Extracted data entries:
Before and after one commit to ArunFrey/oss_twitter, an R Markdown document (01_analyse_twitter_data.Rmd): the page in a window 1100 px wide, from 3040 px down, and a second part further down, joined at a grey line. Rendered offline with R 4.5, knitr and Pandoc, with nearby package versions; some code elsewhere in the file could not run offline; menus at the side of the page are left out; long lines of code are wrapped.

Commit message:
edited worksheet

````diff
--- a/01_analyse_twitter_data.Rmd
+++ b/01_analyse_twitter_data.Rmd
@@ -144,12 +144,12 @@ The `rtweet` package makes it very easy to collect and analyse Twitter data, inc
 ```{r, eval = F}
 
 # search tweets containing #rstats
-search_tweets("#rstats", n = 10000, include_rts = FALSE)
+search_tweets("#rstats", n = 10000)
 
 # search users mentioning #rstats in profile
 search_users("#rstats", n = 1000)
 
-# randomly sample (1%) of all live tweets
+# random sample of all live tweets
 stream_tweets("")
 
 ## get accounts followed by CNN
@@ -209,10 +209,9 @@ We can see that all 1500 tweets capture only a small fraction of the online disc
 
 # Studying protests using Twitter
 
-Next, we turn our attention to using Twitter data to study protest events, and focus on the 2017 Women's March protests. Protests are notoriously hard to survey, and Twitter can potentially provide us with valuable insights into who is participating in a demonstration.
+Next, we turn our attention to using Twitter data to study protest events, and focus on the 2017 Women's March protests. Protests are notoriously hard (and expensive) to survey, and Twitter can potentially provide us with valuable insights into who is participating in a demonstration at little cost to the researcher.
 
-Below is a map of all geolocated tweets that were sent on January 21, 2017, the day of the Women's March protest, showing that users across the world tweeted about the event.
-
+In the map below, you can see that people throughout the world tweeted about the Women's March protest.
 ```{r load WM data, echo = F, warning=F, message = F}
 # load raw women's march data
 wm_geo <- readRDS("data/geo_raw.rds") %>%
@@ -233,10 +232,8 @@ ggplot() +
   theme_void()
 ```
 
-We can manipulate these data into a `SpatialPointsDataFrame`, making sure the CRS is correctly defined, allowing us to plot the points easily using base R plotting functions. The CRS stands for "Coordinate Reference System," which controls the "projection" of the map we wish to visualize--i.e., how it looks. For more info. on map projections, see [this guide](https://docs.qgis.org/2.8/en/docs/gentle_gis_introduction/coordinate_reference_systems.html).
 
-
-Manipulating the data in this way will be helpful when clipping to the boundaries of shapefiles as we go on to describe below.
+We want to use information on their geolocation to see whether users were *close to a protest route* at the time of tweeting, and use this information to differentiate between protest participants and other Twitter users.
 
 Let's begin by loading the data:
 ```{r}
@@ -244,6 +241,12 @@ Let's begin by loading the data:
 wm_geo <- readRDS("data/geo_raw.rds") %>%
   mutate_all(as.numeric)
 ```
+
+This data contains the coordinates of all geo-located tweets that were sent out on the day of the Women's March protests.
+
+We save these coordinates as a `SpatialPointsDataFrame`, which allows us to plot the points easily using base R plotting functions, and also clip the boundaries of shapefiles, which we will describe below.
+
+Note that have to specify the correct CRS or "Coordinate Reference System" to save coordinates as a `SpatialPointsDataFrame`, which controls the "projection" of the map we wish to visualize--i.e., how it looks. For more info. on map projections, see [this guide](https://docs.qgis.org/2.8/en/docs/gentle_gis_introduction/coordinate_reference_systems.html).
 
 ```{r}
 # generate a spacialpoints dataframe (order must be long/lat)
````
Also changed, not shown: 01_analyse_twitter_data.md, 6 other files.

* _THE PROBLEM_: In full and exactly as written, reproduce the records above.

* _RESULT FOR THIS TASK_:
Before and after one commit to ArunFrey/oss_twitter, an R Markdown document (01_analyse_twitter_data.Rmd): the page in a window 1100 px wide, from 3040 px down, and a second part further down, joined at a grey line. Rendered offline with R 4.5, knitr and Pandoc, with nearby package versions; some code elsewhere in the file could not run offline; menus at the side of the page are left out; long lines of code are wrapped.

Commit message:
edited worksheet

````diff
--- a/01_analyse_twitter_data.Rmd
+++ b/01_analyse_twitter_data.Rmd
@@ -144,12 +144,12 @@ The `rtweet` package makes it very easy to collect and analyse Twitter data, inc
 ```{r, eval = F}
 
 # search tweets containing #rstats
-search_tweets("#rstats", n = 10000, include_rts = FALSE)
+search_tweets("#rstats", n = 10000)
 
 # search users mentioning #rstats in profile
 search_users("#rstats", n = 1000)
 
-# randomly sample (1%) of all live tweets
+# random sample of all live tweets
 stream_tweets("")
 
 ## get accounts followed by CNN
@@ -209,10 +209,9 @@ We can see that all 1500 tweets capture only a small fraction of the online disc
 
 # Studying protests using Twitter
 
-Next, we turn our attention to using Twitter data to study protest events, and focus on the 2017 Women's March protests. Protests are notoriously hard to survey, and Twitter can potentially provide us with valuable insights into who is participating in a demonstration.
+Next, we turn our attention to using Twitter data to study protest events, and focus on the 2017 Women's March protests. Protests are notoriously hard (and expensive) to survey, and Twitter can potentially provide us with valuable insights into who is participating in a demonstration at little cost to the researcher.
 
-Below is a map of all geolocated tweets that were sent on January 21, 2017, the day of the Women's March protest, showing that users across the world tweeted about the event.
-
+In the map below, you can see that people throughout the world tweeted about the Women's March protest.
 ```{r load WM data, echo = F, warning=F, message = F}
 # load raw women's march data
 wm_geo <- readRDS("data/geo_raw.rds") %>%
@@ -233,10 +232,8 @@ ggplot() +
   theme_void()
 ```
 
-We can manipulate these data into a `SpatialPointsDataFrame`, making sure the CRS is correctly defined, allowing us to plot the points easily using base R plotting functions. The CRS stands for "Coordinate Reference System," which controls the "projection" of the map we wish to visualize--i.e., how it looks. For more info. on map projections, see [this guide](https://docs.qgis.org/2.8/en/docs/gentle_gis_introduction/coordinate_reference_systems.html).
 
-
-Manipulating the data in this way will be helpful when clipping to the boundaries of shapefiles as we go on to describe below.
+We want to use information on their geolocation to see whether users were *close to a protest route* at the time of tweeting, and use this information to differentiate between protest participants and other Twitter users.
 
 Let's begin by loading the data:
 ```{r}
@@ -244,6 +241,12 @@ Let's begin by loading the data:
 wm_geo <- readRDS("data/geo_raw.rds") %>%
   mutate_all(as.numeric)
 ```
+
+This data contains the coordinates of all geo-located tweets that were sent out on the day of the Women's March protests.
+
+We save these coordinates as a `SpatialPointsDataFrame`, which allows us to plot the points easily using base R plotting functions, and also clip the boundaries of shapefiles, which we will describe below.
+
+Note that have to specify the correct CRS or "Coordinate Reference System" to save coordinates as a `SpatialPointsDataFrame`, which controls the "projection" of the map we wish to visualize--i.e., how it looks. For more info. on map projections, see [this guide](https://docs.qgis.org/2.8/en/docs/gentle_gis_introduction/coordinate_reference_systems.html).
 
 ```{r}
 # generate a spacialpoints dataframe (order must be long/lat)
````
Also changed, not shown: 01_analyse_twitter_data.md, 6 other files.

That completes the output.